FRANK: No… you’re right, Ed. A parachute not opening… that’s a way to die, getting caught in the gears of a combine… having your nuts bit off by a Laplander, that’s the way I want to go!
WILMA NORDBERG: Oh… Frank. This is terrible!
ED: Don’t you worry, Wilma. Your husband is going to be alright. Don’t you worry about anything! Just think positive. Never let a doubt enter your mind.
FRANK: He’s right, Wilma. But I wouldn’t wait until the last minute to fill out those organ donor cards. (The Naked Gun, 1988)
Jane Austen is among the few serious writers who used this tool. It helped her give a sense of merriness to her novel Northanger Abbey. In this novel, Austen highlights the ingenuous and imaginative nature of the leading character Catherine Morland. She uses Catherine’s increasingly active imagination to work like Bathos in order to parody the plot used in Ann Radcliffe’s Gothic novels and the likes of her.
In Radcliff’s The Romance of the Forest, a character finds a human skeleton in the chest. In Northanger Abbey, Austen uses a mysterious chest in her story as a prop to build on and successfully satirize the extremes of the Gothic fiction of eighteenth century.
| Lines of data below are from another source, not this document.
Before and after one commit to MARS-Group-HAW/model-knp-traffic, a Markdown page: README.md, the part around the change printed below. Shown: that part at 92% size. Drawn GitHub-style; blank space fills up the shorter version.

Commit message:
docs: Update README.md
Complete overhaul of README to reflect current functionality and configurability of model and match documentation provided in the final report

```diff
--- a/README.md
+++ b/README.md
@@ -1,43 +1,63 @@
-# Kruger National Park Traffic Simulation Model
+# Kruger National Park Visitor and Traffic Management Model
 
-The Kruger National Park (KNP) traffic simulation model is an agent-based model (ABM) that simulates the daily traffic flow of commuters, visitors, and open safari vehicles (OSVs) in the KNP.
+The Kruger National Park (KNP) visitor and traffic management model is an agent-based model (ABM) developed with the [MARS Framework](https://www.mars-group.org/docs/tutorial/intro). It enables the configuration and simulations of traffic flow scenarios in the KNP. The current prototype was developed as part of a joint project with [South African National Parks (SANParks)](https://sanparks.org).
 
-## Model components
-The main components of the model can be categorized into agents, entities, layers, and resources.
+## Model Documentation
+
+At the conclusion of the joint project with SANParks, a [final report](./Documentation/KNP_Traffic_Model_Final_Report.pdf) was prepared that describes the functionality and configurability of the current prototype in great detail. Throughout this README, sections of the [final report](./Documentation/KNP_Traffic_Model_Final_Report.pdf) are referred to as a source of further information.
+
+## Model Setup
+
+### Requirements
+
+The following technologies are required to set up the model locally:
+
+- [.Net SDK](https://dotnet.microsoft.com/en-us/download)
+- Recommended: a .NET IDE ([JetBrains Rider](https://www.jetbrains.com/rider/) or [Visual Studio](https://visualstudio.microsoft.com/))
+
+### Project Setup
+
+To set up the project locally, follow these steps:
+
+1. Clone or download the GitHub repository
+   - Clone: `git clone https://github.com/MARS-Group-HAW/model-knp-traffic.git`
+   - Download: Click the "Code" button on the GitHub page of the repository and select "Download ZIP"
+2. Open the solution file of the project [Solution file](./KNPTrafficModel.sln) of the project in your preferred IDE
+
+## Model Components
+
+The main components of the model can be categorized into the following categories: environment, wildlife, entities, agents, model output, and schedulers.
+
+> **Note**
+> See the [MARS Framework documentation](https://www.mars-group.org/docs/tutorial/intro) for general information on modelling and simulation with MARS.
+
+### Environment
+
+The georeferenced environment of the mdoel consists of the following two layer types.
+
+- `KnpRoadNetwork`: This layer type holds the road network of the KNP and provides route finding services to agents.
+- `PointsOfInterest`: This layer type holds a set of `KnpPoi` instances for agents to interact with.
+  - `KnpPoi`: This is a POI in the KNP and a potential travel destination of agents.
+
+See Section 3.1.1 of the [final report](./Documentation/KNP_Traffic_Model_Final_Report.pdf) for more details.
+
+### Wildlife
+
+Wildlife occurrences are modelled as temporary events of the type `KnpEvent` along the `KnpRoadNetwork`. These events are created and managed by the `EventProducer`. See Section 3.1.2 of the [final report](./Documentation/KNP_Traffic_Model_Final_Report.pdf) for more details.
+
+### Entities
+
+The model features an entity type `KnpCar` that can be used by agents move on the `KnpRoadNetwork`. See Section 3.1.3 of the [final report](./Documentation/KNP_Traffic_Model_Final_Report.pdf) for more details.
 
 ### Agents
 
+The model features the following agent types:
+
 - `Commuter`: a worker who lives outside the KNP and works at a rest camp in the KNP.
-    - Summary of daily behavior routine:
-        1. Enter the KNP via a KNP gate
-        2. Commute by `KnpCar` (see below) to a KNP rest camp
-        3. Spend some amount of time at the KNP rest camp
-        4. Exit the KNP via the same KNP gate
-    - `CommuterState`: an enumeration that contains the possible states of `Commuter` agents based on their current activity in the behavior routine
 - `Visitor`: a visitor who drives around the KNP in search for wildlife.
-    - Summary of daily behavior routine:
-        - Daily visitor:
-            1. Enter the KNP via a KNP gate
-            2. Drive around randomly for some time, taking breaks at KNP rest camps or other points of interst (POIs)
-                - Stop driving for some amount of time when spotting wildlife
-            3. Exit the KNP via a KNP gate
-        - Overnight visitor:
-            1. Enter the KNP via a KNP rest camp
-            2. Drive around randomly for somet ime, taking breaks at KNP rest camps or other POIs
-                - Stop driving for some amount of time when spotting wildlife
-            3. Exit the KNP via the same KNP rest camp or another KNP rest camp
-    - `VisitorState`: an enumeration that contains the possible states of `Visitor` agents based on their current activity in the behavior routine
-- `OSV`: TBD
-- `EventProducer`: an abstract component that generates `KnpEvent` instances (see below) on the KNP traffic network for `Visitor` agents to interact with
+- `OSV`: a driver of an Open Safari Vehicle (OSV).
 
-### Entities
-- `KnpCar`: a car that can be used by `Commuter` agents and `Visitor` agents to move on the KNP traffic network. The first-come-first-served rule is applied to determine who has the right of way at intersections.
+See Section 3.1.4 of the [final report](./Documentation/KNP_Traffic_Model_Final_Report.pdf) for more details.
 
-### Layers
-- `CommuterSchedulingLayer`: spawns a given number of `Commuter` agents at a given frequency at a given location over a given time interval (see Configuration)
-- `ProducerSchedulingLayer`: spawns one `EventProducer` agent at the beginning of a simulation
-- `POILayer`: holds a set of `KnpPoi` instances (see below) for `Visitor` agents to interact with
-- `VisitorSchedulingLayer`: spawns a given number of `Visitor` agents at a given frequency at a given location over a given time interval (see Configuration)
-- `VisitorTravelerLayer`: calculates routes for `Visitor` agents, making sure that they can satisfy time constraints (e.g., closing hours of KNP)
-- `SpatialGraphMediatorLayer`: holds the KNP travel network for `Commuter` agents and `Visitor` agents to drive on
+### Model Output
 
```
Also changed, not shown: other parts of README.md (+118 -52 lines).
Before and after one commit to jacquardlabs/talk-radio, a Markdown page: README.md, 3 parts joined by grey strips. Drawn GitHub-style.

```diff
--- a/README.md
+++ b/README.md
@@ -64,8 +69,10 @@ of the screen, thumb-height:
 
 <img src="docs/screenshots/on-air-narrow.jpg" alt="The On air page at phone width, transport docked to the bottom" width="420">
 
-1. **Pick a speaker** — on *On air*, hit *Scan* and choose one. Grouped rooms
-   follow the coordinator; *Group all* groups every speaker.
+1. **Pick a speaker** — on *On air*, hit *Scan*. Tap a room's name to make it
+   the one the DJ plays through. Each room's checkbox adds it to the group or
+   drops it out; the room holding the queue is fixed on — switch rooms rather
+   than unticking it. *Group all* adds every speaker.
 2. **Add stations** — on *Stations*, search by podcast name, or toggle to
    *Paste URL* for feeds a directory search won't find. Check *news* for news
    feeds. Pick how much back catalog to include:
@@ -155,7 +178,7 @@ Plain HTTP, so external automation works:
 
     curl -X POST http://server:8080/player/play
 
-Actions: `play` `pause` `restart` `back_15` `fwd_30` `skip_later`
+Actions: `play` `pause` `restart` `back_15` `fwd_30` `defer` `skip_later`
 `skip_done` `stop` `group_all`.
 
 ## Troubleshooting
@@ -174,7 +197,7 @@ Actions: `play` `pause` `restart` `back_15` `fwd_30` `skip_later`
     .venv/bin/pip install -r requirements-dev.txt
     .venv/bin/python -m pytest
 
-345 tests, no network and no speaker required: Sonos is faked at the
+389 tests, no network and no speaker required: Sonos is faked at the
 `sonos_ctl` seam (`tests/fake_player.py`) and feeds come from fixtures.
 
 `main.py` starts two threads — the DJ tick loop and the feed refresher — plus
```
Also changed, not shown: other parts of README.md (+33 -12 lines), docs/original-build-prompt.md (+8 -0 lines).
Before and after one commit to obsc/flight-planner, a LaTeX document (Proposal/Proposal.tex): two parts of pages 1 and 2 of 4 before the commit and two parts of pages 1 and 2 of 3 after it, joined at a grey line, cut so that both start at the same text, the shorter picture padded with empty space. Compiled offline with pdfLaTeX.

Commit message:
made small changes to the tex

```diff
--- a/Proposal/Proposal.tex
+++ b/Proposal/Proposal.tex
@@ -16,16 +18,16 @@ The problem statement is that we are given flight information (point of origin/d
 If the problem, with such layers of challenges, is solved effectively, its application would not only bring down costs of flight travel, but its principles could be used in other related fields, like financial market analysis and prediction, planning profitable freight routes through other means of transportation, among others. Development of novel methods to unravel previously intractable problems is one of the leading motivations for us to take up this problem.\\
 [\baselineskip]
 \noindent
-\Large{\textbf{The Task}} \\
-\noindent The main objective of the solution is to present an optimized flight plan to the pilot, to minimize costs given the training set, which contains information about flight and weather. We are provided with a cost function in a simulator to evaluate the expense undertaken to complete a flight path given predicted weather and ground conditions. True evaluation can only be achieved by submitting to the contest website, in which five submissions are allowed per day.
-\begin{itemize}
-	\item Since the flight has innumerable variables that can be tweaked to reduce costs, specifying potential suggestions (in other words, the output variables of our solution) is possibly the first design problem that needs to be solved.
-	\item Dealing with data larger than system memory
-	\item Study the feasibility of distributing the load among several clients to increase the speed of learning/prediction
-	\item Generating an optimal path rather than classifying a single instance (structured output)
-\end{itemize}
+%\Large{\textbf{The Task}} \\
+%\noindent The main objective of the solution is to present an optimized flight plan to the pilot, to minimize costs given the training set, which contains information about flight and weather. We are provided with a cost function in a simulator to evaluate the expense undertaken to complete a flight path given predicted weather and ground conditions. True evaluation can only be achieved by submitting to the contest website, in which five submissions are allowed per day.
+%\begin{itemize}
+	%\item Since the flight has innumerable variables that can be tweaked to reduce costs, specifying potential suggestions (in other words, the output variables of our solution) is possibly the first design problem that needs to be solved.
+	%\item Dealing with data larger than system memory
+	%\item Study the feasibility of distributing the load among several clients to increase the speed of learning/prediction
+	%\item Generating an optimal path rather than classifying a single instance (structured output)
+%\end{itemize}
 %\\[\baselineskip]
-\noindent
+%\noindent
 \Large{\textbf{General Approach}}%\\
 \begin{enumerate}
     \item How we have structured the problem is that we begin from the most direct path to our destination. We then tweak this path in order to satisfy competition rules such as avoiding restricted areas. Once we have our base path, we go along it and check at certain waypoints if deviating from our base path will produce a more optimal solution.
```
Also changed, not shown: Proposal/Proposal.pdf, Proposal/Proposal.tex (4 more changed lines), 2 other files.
Catherine became skeptical when she saw the enormous chest in her room during her stay at the Abbey. Certain questions arose in her mind about that chest and about what it held and why it was placed in her room. Catherine, who seemed to be very naïve, went on investigating the chest. You can see that the novel at this particular point adopts a very gothic tone. It starts using short clauses that consist of many inauspicious words, for instance ‘trembling hands’, ‘alarming violence’ and ‘fearful curiosity’. The selection of words at this point aids in building up the suspense in the readers’ and audience’s heads only to discover consequently that the chest holds only a folded bed sheet.
The British radio series I’m Sorry I’ll Read That Again also provides us with many Bathos examples. John Cleese and Jo Kendall appeared in the roles of a couple whose relationship is on the brink of failure.
MARY: John – once we had something that was pure, and wonderful, and good. What’s happened to it?
JOHN: You spent it all.
When Mary says “something pure and wonderful”, she is actually referring to the deep, sacred, noble form of love. However, the description is vague enough for John to manipulate.
Functions of Bathos
Bathos is a device, which if used skillfully, can really build up a nice comic scene. Bathos brings a certain degree of wit to a scene by highlighting the contrast in tone. Initially, it is used to create a serious and powerful dramatic situation. This might be slightly hard to create for comedy writers. Thus, comedy writers must be very careful when they insert jokes here and there in the middle of a serious scene. There is a great danger that their jokes will break the tempo of a serious scene in a prose.